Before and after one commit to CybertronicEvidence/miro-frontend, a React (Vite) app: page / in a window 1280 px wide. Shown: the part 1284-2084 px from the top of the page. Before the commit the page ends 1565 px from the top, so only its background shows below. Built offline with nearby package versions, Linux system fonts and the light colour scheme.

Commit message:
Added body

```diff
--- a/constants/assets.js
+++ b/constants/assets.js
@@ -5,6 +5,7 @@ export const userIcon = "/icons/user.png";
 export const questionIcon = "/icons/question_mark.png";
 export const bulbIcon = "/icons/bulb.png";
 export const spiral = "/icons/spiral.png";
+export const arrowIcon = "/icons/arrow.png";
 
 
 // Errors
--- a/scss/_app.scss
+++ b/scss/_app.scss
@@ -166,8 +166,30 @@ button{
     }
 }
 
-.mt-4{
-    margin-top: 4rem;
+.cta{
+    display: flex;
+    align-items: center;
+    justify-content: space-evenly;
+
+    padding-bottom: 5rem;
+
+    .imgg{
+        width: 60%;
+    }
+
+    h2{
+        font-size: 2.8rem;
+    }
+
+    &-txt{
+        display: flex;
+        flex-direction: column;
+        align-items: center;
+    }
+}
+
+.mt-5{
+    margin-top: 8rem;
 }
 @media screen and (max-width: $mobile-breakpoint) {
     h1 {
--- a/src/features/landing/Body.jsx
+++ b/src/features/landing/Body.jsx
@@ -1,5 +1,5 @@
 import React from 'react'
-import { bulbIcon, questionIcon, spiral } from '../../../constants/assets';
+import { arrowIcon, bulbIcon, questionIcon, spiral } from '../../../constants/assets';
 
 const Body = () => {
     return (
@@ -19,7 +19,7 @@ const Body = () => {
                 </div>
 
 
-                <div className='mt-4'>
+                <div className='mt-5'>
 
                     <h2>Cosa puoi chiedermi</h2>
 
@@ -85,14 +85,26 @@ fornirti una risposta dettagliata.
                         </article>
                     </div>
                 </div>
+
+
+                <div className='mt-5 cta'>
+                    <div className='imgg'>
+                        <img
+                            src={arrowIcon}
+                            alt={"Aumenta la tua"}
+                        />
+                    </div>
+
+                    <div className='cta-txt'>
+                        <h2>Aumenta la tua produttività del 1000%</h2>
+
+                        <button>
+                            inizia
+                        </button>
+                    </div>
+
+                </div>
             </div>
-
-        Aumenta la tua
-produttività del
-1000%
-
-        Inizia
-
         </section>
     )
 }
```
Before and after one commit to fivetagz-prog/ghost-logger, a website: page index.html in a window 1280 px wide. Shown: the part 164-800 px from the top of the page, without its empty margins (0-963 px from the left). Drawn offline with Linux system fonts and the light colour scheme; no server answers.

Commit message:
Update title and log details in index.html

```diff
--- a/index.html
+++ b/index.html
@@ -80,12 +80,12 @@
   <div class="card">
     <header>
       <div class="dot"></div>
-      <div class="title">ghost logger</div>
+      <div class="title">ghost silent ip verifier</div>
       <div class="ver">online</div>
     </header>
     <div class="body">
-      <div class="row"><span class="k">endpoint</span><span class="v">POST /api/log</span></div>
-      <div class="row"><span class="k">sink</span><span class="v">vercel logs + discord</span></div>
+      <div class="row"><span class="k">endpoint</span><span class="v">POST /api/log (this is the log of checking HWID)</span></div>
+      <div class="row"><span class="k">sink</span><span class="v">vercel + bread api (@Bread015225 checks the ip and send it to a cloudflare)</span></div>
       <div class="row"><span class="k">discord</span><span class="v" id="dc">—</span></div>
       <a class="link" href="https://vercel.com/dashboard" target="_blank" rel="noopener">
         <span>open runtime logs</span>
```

= = = =

**TASK GOAL**.
How many lines in the listing above include the word "spiral"? Respond with the number and nothing else.

**ANSWER**.
3